My main goal every single day was to motivate those kids and to get them to progress; but every day the teachers were shot down.  Admin and behavior specialists constantly took the sides of the kids and never followed through with expectations.  Teachers had strict consequences in their classrooms, but anytime students were sent out of the room because of severe behavior issues, it was handled poorly by our behavior specialist and the students would just come back to the room to continue to disrupt.  In a way, this article is accurate.  No, teachers aren't teaching what they should be, but it's because they can't.  I was constantly breaking up fights; I was shoved by students trying to leave my classroom, called names like "wench" and "bitch", and was regularly yelled at by students and told to shut up.  Did I ever get any back up from administration?
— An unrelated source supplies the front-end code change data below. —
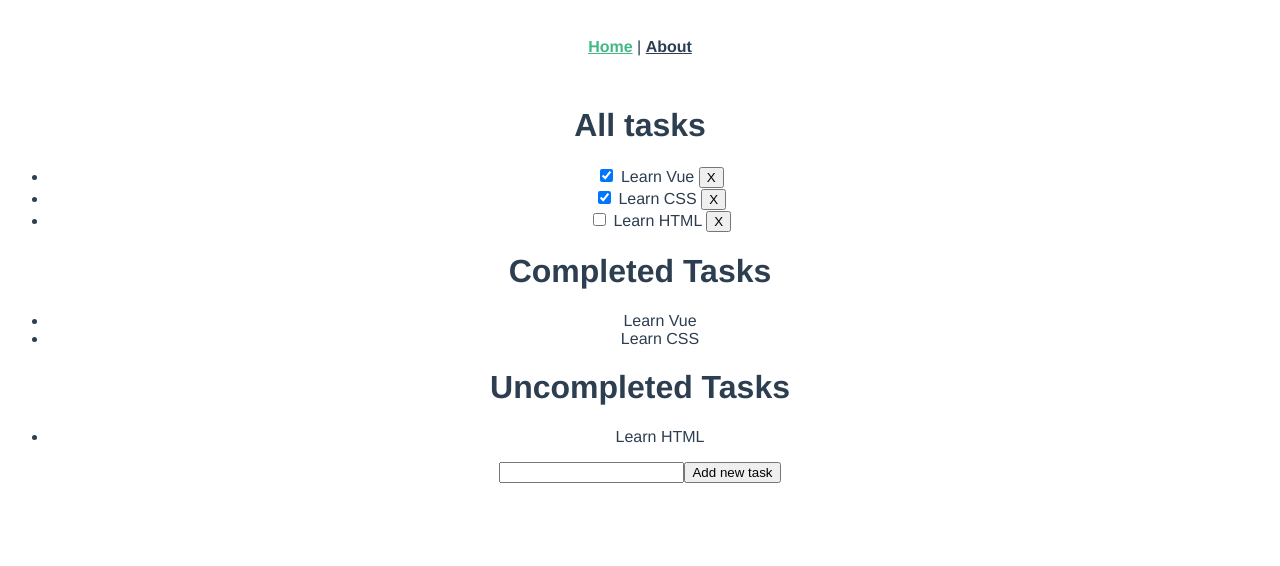
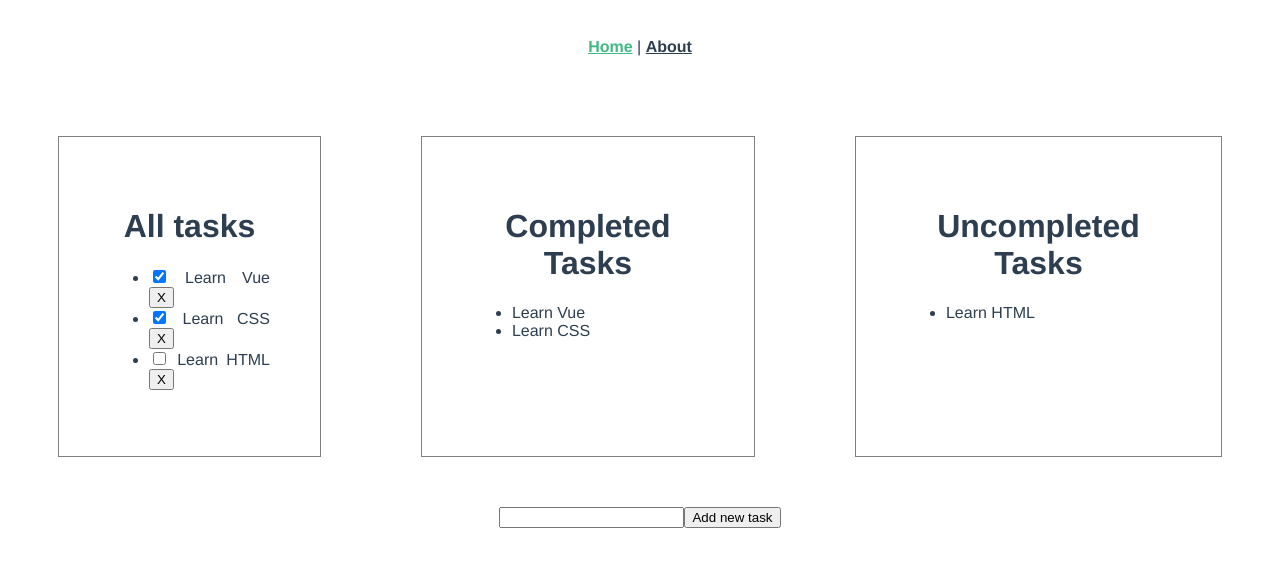
Before and after one commit to ionescu-cristina/Personal-Task-Management-, a Vue app: page / in a window 1280 px wide. Shown: the top 566 px of the page. Built offline with nearby package versions, Linux system fonts and the light colour scheme.

Commit message:
add flex style

```diff
--- a/src/views/Home.vue
+++ b/src/views/Home.vue
@@ -1,5 +1,6 @@
 <template>
   <div class="home">
+    <div class="flex">
       <div>
         <h1>All tasks</h1>
         <ul>
@@ -27,6 +28,7 @@
             {{ task.title }}
           </li>
         </ul>
+      </div>
     </div>
 
     <div>
@@ -70,3 +72,20 @@ export default {
   },
 };
 </script>
+
+<style scoped>
+.flex {
+  display: flex;
+  justify-content: center;
+
+}
+.flex > div {
+  border: 1px solid 	#808080;
+  margin: 50px;
+  padding: 50px;
+}
+.flex > div ul {
+  text-align: justify;
+
+}
+</style>
```
Lines whose indentation alone changed are shown as unchanged.
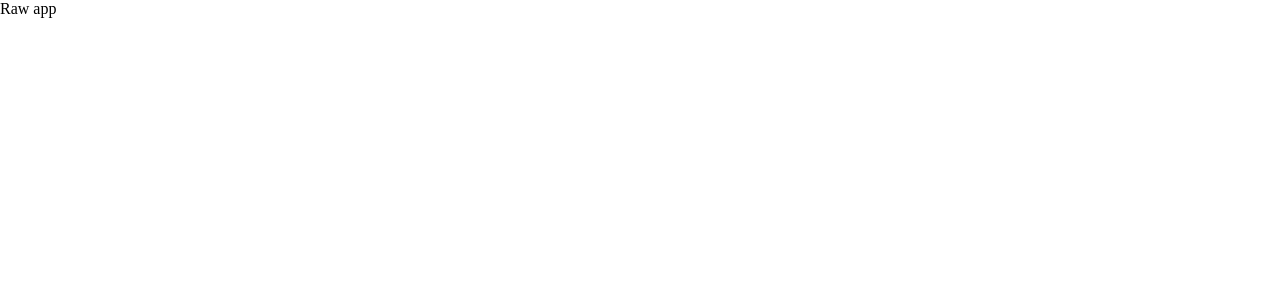
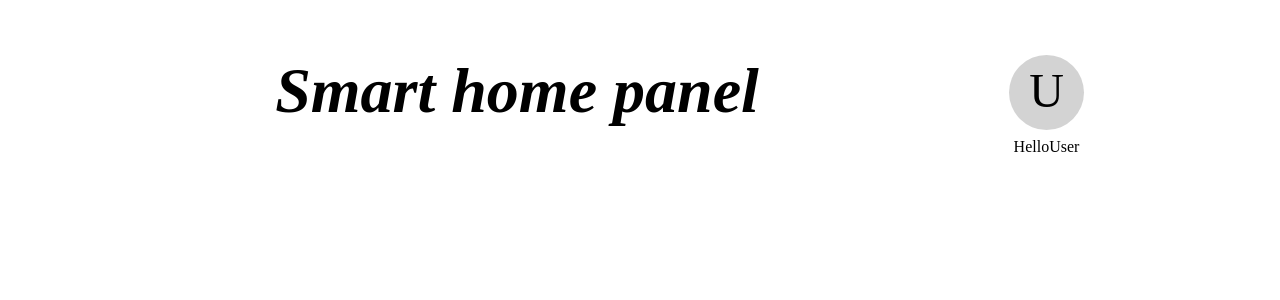
Before and after one commit to roman4i/smart-home-react, a React (Create React App) app: page / in a window 1280 px wide. Shown: the top 300 px of the page. Built offline with nearby package versions, Linux system fonts and the light colour scheme.

Commit message:
Basic header

```diff
--- a/package.json
+++ b/package.json
@@ -5,7 +5,8 @@
   "dependencies": {
     "react": "^18.1.0",
     "react-dom": "^18.1.0",
-    "react-scripts": "5.0.1"
+    "react-scripts": "5.0.1",
+    "sass": "^1.51.0"
   },
   "scripts": {
     "start": "react-scripts start",
--- a/src/components/App/App.js
+++ b/src/components/App/App.js
@@ -1,7 +1,10 @@
+import React from "react";
+import Header from "../../views/Header/Header";
+
 function App() {
   return (
     <div className="App">
-      Raw app
+      <Header />
     </div>
   );
 }
--- /dev/null
+++ b/src/components/UserInfo/UserInfo.scss
@@ -0,0 +1,21 @@
+.userLogo {
+    width: 75px;
+    height: 75px;
+    border-radius: 50%;
+    margin-left: auto;
+    margin-right: auto;
+    margin-top: 30px;
+    background-color: lightgray;
+    text-align: center;
+}
+
+.userWord {
+    font-size: xxx-large;
+    padding-top: 10%;
+}
+
+.userNameContainer {
+    margin-top: 8px;
+    display: flex;
+    justify-content: center;
+}
--- /dev/null
+++ b/src/components/UserInfo/UserInfoLogo.jsx
@@ -0,0 +1,11 @@
+import React from "react";
+import "./UserInfo.scss";
+
+const UserInfoLogo = () => {
+    return (
+        <div className="userLogo">
+            <div className="userWord">U</div>
+        </div>
+    )
+}
+export default UserInfoLogo;
--- /dev/null
+++ b/src/components/UserInfo/UserInfoUsername.jsx
@@ -0,0 +1,13 @@
+import React from "react";
+import "./UserInfo.scss";
+
+const UserInfoUsername = () => {
+    return (
+        <div className="userNameContainer">
+            <div>Hello </div>
+            <div> User</div>
+        </div>
+    )
+}
+
+export default UserInfoUsername;
--- /dev/null
+++ b/src/views/Auth/Auth.jsx
@@ -0,0 +1,14 @@
+import React from "react";
+import UserInfoLogo from "../../components/UserInfo/UserInfoLogo";
+import UserInfoUsername from "../../components/UserInfo/UserInfoUsername";
+
+const Auth = () => {
+    return(
+        <div>
+            <UserInfoLogo />
+            <UserInfoUsername />
+        </div>
+    )
+}
+
+export default Auth;
--- /dev/null
+++ b/src/views/Auth/Auth.scss
@@ -0,0 +1,5 @@
+.authPanel {
+    width: 20%;
+    height: auto;
+    text-align: center;
+}
--- /dev/null
+++ b/src/views/Header/Header.jsx
@@ -0,0 +1,14 @@
+import React from "react";
+import "./Header.scss"
+import Auth from "../Auth/Auth";
+
+const Header = () => {
+    return (
+        <header>
+            <div className="headerTitle">Smart home panel</div>
+            <Auth />
+        </header>
+    )
+}
+
+export default Header;
--- /dev/null
+++ b/src/views/Header/Header.scss
@@ -0,0 +1,14 @@
+header {
+    display: flex;
+    padding: 25px;
+    align-items: center;
+}
+
+.headerTitle {
+    font-style: italic;
+    font-weight: bold;
+    text-align: center;
+    width: 80%;
+    height: auto;
+    font-size: 4em;
+}
```
Also changed, not shown: 1 other file (tests, documents, lock files or other folders).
NO.  I was told to keep the kids in the classroom and to only send them down for severe behavior.  And when I did send kids out, I was questioned by the behavior specialist because the kids would of course make up a story to favor them, and admin would of course take their side, no question.

I am not, by any means saying this is all charter schools.  However, is it any wonder LoveWorks had over half of their staff leave on their own accord?


As a number of other posters have pointed out, the basic problems are not in the schools; the basic problems are social issues.  I've never been able to figure out why the schools are expected to leap the tall buildings of our many social problems with a single bound, and somehow get many students struggling with the consequences of those social issues to the same level of achievement as those who have all the advantages of stable homes, safe neighborhoods, and first and foremost, parents (and maybe a whole culture) committed to education.  Granted, the schools need to do their best for every child, but to blame them for outcomes so many of whose determinants are beyond their control doesn't help the situation.  Perhaps now that we can clearly see that charter schools which are supposed to be designed to help these kids aren't doing better than the public schools, we can widen the discussion to include the real problems.


But wait, I thought charter schools were the answer to everyone's problems? No??

Looks like charters are not doing as well as you would be led to believe they would be doing in the state that is the birthplace of the charter movement.

It will be interesting to see what happens in New York as Governor Cuomo and the charter operators continue to increase the number of charters, because at some point New York's charters are going to find it hard to select the best students for their schools, push out/counsel out the low-performers dragging down their stats and staff their schools with enough 20-somethings willing to work 12 hour days and be available for homework help for 3 hours after the workday is over.


  1. Cuomo is once again behind the curve. He is 15 years too late with casinos and will find out he his also on the down side of the charter movement. He probably doesn't care as long as the checks don't bounce.

    1. Cuomo's a few years behind w/ his deform rhetoric too - he peaks the language of deform that came before Common Core. I don't think he understands that the ground has shifted since CCSS, particularly w/ the rollout here in NY, and that deformers can't just hammer teachers and teachers unions as the evil that must be destroyed to "fix" pubic schools. It's just not as effective after the Tisch/King CCSS tour and the like.

    2. Agreed! This is what happens when you spend too much time with your finger in the wind.


    3. "This is what happens when you spend too much time with your finger in the wind."

      That, and/or kneeling before your campaign funders.

  2. Cuomo's ideological rhetoric tracks that of his hedge fund patrons and Rupert Murdoch. He is just regurgitating. Cuomo does not do his homework.